Camera Memory these days is seen as a hard drive, and so you should be able to recover it fairly easily using free tools, such as smart Recovery. The most important thing is not to use the drive for anything else. Just like with a hard drive, even though it tells you the data is gone, it actually isn’t until the space on the drives where the files are located is overwritten. When you initially delete a file or folder, it just removes the reference to it, not the file itself. Only when the space on the hard drive/usb drive is overwritten is the data deleted. Though there are programs like SpinRite that can recover such files as well, so long as it hasn’t been very long since the files were overwritten.
I see this a lot with USB drives. I found these general USB drive troubleshooting tips on the Microsoft support boards.
1. Access Disk Management and see if the USB device is listed. If so, and there’s no drive letter assigned, see if you can assign a drive letter to the device.
2. If the USB device is listed in Disk Management with an assigned drive letter, right-click on its listing and select Explore from the submenu. Hopefully, Windows Explorer will open and the device will be listed.
3. Connect the USB device *directly* to a USB port on the computer, not via a USB hub. Try different USB ports if your computer has more than one.
4. Do not use a USB extension cable.
5. Try alternate powering on/off methods. If the USB device contains its own power supply, try booting up with its power on, then try powering on only * after* the system has booted to a Desktop.
6. Try a different USB cable.
7. In the USB controllers section of Device Manager, uninstall all the USB controllers listed and reboot.
8. If the device in question is HD which you installed in a USB enclosure, jumper the USB external HD as Master (or Single if the HD is a Western Digital disk). A number of users have reported that jumper configuration corrected their non-recognition problem. In my own experience it didn’t seem to matter how a USB external HD was jumpered. But it may be worth a try.
9. If the device in question is a USB external HD, first check out the HD with the hard drive manufacturer’s diagnostic utility.
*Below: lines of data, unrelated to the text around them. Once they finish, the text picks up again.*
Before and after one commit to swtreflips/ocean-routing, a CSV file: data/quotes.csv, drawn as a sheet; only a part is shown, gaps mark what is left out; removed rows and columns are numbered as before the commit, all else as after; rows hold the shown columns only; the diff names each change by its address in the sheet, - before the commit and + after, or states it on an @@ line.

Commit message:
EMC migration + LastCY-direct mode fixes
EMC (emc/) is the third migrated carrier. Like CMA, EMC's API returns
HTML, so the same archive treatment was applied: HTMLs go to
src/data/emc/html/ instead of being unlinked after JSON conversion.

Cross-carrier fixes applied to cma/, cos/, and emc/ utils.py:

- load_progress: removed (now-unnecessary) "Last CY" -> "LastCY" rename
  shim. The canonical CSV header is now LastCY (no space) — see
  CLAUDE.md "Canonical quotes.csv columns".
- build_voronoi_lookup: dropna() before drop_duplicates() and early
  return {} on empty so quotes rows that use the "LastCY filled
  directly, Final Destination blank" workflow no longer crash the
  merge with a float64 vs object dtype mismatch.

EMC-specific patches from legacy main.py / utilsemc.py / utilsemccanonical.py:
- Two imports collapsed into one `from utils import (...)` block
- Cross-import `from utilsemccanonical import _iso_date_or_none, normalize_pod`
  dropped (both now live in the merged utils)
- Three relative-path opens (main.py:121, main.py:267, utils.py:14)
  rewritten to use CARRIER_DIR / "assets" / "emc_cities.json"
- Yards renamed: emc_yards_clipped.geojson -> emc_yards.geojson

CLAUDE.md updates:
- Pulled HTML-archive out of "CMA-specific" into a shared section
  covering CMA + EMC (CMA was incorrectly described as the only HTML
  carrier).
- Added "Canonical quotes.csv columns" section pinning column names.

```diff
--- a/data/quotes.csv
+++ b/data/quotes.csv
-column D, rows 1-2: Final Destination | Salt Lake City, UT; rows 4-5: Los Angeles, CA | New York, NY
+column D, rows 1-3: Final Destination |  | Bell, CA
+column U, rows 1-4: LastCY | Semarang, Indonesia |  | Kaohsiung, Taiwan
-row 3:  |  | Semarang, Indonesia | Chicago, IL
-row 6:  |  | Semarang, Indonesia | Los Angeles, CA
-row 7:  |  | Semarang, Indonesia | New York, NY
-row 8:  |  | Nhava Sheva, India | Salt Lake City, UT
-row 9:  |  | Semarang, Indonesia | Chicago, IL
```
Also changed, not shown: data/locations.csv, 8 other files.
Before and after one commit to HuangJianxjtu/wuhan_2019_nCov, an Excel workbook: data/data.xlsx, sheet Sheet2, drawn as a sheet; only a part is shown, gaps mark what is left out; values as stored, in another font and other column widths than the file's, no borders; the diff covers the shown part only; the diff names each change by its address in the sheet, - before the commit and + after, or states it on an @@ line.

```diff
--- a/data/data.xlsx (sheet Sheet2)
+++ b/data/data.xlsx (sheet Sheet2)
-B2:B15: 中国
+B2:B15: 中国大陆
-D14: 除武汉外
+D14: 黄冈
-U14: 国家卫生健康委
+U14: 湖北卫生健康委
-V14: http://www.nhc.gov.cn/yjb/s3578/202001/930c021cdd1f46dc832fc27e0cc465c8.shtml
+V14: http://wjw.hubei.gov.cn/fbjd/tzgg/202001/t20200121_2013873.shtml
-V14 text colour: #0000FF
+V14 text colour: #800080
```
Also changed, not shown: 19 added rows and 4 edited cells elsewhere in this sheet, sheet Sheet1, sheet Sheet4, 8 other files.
If it checks out OK, and you can remove the HD from its enclosure (without voiding any applicable warranty), do so and install the HD as an internal HD to determine if there are problems with the drive.
10. If the USB device is connected to a USB 2.0 PCI card, try changing the PCI slot to which it’s currently connected to another one.
11. Access the website of the manufacturer of the USB device to determine if there’s any firmware update or info re the problem you’re experiencing or there’s any possibility that the USB enclosure itself might be defective.